Friday morning, a place like Nome … had this abysmally terrible air quality. The AQI [air quality index] there peaked at over 750, and they’re over 400 miles from the causative fires. I would have never believed you could get air quality that poor that far from a fire — really just stunning.


The other impact of these big wildfire seasons — there’s nowhere near enough resources in Alaska to work these fires and so it requires assistance from the lower 48, from other countries. Not just people but equipment, from picks to airplanes. That is expensive, that is being paid for by the U.S. taxpayer. And there’s a limited amount of help that can be sent to Alaska because other places are fighting their own wildfires. So that’s certainly a change. The West wildfire season now is any day of the year that ends in a “y.”

G: What are the circumstances that have led to this remarkable fire season in Alaska?

RT: This year is actually quite interesting, in that the first million acres or so burned in southwest Alaska, an area that doesn’t get a lot of wildfire. So why did southwest Alaska kick off this year? Well, one, southwest Alaska was one of the only places in mainland Alaska that had below-normal snow cover going into the spring, and then we had warm weather starting in late March. That melted their snowpack significantly earlier than normal, which meant they started to dry out the ground that much earlier. And then we had very warm weather — not record levels, but warm weather — into May. And the last days of May and early June, widespread thunderstorms kicked off a lot of these fires.

You need all the pieces to come together, and they did this year.

Having said that, especially in the tundra areas, a significant climate change component of this is that … with decades now of warmer springs, there is much more biomass available to burn. More biomass means hotter fires, means more smoke. Most of those communities there are Indigenous communities, people living close to the land — and the not just elders but even middle-aged people are talking about how the willows and alders are so much thicker and taller on the tundra.

This year in the interior, where snowpack was way above normal in the spring, in some areas record snowpack, but since snowmelt there has been very little precipitation. It’s been warmer than normal. Not record warm in the interior by any means, but persistently warm and a complete lack of any kind of steady rain. Then the magnitude of lightning this weekend was at the high end, but it’s coming on to a landscape that has had hardly any precipitation since snowmelt.

G: It sounds like a little bit of a perfect storm this year, but also like climate change is making that storm more likely. What can we expect in the coming years?

RT: What we know for sure is since about 1990, the frequency of these million-plus acre seasons in Alaska has about doubled. So, will this be every year?

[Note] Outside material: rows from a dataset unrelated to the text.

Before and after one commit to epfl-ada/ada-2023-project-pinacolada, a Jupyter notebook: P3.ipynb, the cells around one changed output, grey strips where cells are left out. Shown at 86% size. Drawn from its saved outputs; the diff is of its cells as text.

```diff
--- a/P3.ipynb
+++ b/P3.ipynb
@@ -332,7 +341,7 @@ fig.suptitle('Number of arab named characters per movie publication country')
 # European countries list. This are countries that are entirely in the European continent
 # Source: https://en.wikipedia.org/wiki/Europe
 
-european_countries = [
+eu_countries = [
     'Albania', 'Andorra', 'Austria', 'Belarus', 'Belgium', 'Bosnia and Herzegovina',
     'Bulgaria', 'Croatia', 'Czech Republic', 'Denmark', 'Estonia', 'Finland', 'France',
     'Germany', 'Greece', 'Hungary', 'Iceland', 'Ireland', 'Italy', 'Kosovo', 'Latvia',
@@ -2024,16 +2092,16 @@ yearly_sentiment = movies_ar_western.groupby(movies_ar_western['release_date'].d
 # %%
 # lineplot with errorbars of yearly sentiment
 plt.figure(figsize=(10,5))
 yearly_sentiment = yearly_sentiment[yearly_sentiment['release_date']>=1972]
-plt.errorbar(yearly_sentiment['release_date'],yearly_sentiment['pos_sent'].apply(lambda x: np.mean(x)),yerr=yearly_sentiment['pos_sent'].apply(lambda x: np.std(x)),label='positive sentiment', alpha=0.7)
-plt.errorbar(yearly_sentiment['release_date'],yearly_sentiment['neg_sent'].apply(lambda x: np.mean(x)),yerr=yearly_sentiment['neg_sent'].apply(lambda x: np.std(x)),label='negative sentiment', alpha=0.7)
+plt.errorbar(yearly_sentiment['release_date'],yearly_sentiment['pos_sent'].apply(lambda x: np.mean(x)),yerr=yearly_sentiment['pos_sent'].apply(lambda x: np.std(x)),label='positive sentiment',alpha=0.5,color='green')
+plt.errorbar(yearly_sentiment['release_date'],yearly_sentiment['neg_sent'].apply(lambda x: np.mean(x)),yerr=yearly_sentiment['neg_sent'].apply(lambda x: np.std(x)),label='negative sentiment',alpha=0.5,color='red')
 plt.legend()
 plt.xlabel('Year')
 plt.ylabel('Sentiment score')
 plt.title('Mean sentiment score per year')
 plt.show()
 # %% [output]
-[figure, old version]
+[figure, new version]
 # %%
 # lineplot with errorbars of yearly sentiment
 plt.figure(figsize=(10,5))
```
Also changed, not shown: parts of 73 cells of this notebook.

Absolutely not. 2020 was an extremely low fire year in Alaska. But the frequency of these really big seasons is absolutely increasing. There’s no reason to think that in the short term, the next decades, that that is going to change. Warming environment, more moisture, higher temperatures, more evaporation after snowmelt — no reason to think that this won’t continue.

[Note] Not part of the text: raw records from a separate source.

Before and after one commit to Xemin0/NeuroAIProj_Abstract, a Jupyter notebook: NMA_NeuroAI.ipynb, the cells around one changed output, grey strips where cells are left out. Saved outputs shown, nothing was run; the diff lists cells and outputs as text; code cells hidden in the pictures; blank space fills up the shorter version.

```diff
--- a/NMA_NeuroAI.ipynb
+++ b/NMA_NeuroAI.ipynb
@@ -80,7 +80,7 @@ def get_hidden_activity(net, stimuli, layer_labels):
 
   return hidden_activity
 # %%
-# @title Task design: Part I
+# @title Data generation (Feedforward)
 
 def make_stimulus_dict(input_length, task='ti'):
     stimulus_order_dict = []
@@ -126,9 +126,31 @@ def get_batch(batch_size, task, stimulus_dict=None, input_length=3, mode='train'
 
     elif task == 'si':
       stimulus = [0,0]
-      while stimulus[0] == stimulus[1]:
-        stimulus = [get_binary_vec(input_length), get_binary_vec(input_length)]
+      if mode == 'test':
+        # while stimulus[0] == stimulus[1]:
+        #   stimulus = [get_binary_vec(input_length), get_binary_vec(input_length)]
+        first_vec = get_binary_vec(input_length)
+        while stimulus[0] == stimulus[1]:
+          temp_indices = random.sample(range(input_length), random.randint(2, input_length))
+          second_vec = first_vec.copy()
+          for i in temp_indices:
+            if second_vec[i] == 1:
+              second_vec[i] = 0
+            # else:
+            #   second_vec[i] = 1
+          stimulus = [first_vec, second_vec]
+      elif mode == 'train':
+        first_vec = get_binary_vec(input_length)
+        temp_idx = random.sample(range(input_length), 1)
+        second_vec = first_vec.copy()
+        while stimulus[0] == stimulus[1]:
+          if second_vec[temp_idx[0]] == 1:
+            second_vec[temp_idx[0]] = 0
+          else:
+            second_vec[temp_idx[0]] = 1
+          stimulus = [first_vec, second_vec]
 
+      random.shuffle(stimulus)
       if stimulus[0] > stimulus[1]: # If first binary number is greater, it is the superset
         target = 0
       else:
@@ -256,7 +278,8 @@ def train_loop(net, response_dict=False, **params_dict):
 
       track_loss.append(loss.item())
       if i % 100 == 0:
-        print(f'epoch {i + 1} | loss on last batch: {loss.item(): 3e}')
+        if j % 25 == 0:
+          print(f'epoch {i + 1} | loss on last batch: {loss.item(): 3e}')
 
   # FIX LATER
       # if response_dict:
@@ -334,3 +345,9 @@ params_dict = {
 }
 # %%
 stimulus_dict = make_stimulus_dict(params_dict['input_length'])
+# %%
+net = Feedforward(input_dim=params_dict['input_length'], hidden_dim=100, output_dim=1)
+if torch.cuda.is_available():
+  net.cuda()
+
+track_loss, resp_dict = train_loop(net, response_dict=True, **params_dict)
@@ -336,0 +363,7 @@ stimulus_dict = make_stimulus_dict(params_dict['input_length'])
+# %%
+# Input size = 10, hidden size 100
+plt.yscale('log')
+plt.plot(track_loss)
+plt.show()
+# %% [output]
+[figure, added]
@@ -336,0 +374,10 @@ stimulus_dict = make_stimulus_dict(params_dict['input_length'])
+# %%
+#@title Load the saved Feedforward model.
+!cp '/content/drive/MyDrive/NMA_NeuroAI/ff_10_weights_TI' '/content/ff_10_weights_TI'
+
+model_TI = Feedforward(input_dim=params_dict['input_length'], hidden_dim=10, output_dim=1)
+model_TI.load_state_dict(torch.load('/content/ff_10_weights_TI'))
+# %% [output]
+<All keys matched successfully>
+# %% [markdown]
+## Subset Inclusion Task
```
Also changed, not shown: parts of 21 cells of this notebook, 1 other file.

Wildfire is a natural part of the boreal environment. The environment is evolved to take advantage of it. However, all wildfire is not created equal. It’s clear that some wildfires are burning much hotter than they used to. You know, spruce trees can’t take advantage of wildfire to reproduce if their seed cones are turned to ash. So, yes, fire is part of the environment, but we are clearly getting more superhot fires that are just incinerating everything and basically sterilizing the environment, and that is a change. So yes, wildfires are part of the system, but these superhot wildfires — there’s clearly more of these now. All wildfires are not created equal in the boreal north.

Thanks to Lillian Barkley for copy editing this article.

  • Dave Levitan
    Dave Levitan

    Climate Reporter

    Dave Levitan is a climate reporter for Grid where he focuses on interconnected stories about climate and science, and politics shaping action around both.

  • Matt Stiles
    Matt Stiles

    Senior Data Visualization Reporter

    Matt Stiles is the senior data visualization reporter for Grid.